What to produce:
Using the listing below, return every line that includes "bootstrap".

Given information:

Start of Block

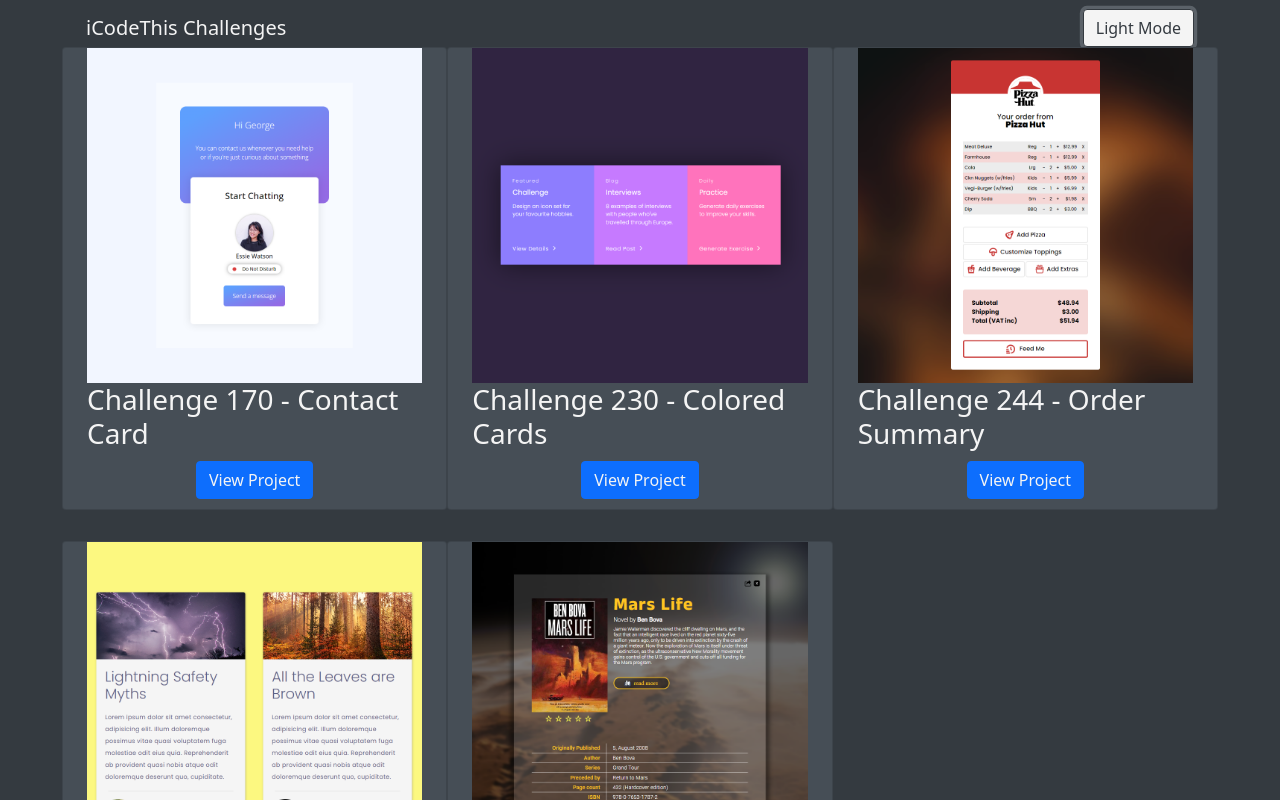
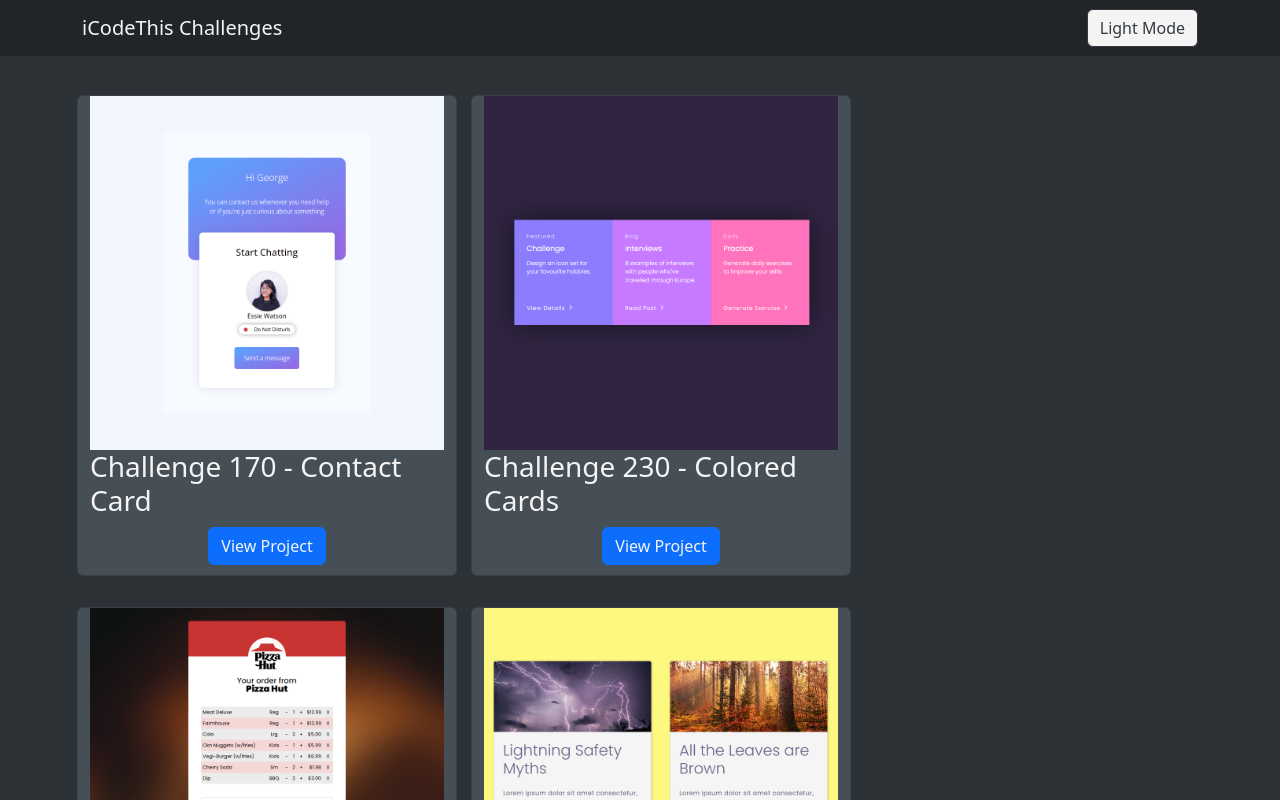
Before and after one commit to Paul-DK/iCodeThis-Challenges, a plain HTML site: page index.html in a window 1280 px wide. Both pictures are taken after a click on the button "Dark Mode". Shown: the top 800 px of the page. Drawn offline with nearby package versions, Linux system fonts and the light colour scheme.

Commit message:
Card Spacing

```diff
--- a/css/styles.css
+++ b/css/styles.css
@@ -9,7 +9,7 @@ body {
 }
 
 .card {
-  margin: 15px 0;
+  margin: 15px 7px;
 }
 
 .card img {
@@ -74,7 +74,7 @@ body {
 
 /* Dark theme */
 body.dark {
-  background-color: #343a40;
+  background-color: #2d3236;
   color: #f4f4f4;
 }
 
@@ -85,7 +85,7 @@ body.dark .navbar {
 body.dark .navbar a,
 body.dark .navbar button,
 body.dark .navbar .navbar-brand {
-  color: #343a40;
+  color: #f4f4f4;
 }
 
 body.dark .card {
--- a/index.html
+++ b/index.html
@@ -5,9 +5,12 @@
     <meta http-equiv="X-UA-Compatible" content="IE=edge" />
     <meta name="viewport" content="width=device-width, initial-scale=1.0" />
     <link
+      href="https://cdn.jsdelivr.net/npm/bootstrap@5.3.1/dist/css/bootstrap.min.css"
       rel="stylesheet"
-      href="https://stackpath.bootstrapcdn.com/bootstrap/5.0.0-alpha1/css/bootstrap.min.css"
+      integrity="sha384-4bw+/aepP/YC94hEpVNVgiZdgIC5+VKNBQNGCHeKRQN+PtmoHDEXuppvnDJzQIu9"
+      crossorigin="anonymous"
     />
+
     <link rel="stylesheet" href="css/styles.css" />
     <title>iCodeThis Challenges</title>
   </head>
@@ -25,8 +28,8 @@
       </div>
     </nav>
 
-    <div class="container mt-4">
-      <div id="projects" class="row row-cols-1 row-cols-md-3 g-5"></div>
+    <div class="container mt-5">
+      <div id="projects" class="row row-cols-1 row-cols-md-3 g-4"></div>
     </div>
 
     <script src="javascript/main.js"></script>
--- a/javascript/main.js
+++ b/javascript/main.js
@@ -50,7 +50,7 @@ function createProjectCards() {
   let content = '';
   projects.forEach((project) => {
     const card = `
-      <div class="col card mb-3">
+      <div class="col-md-4 card mb-3">
         <div class="img-and-button">
           <div class="project-image">
             <img src="${project.image}" alt="${project.title}">
```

End of Block

Exercise output:
+      href="https://cdn.jsdelivr.net/npm/bootstrap@5.3.1/dist/css/bootstrap.min.css"
-      href="https://stackpath.bootstrapcdn.com/bootstrap/5.0.0-alpha1/css/bootstrap.min.css"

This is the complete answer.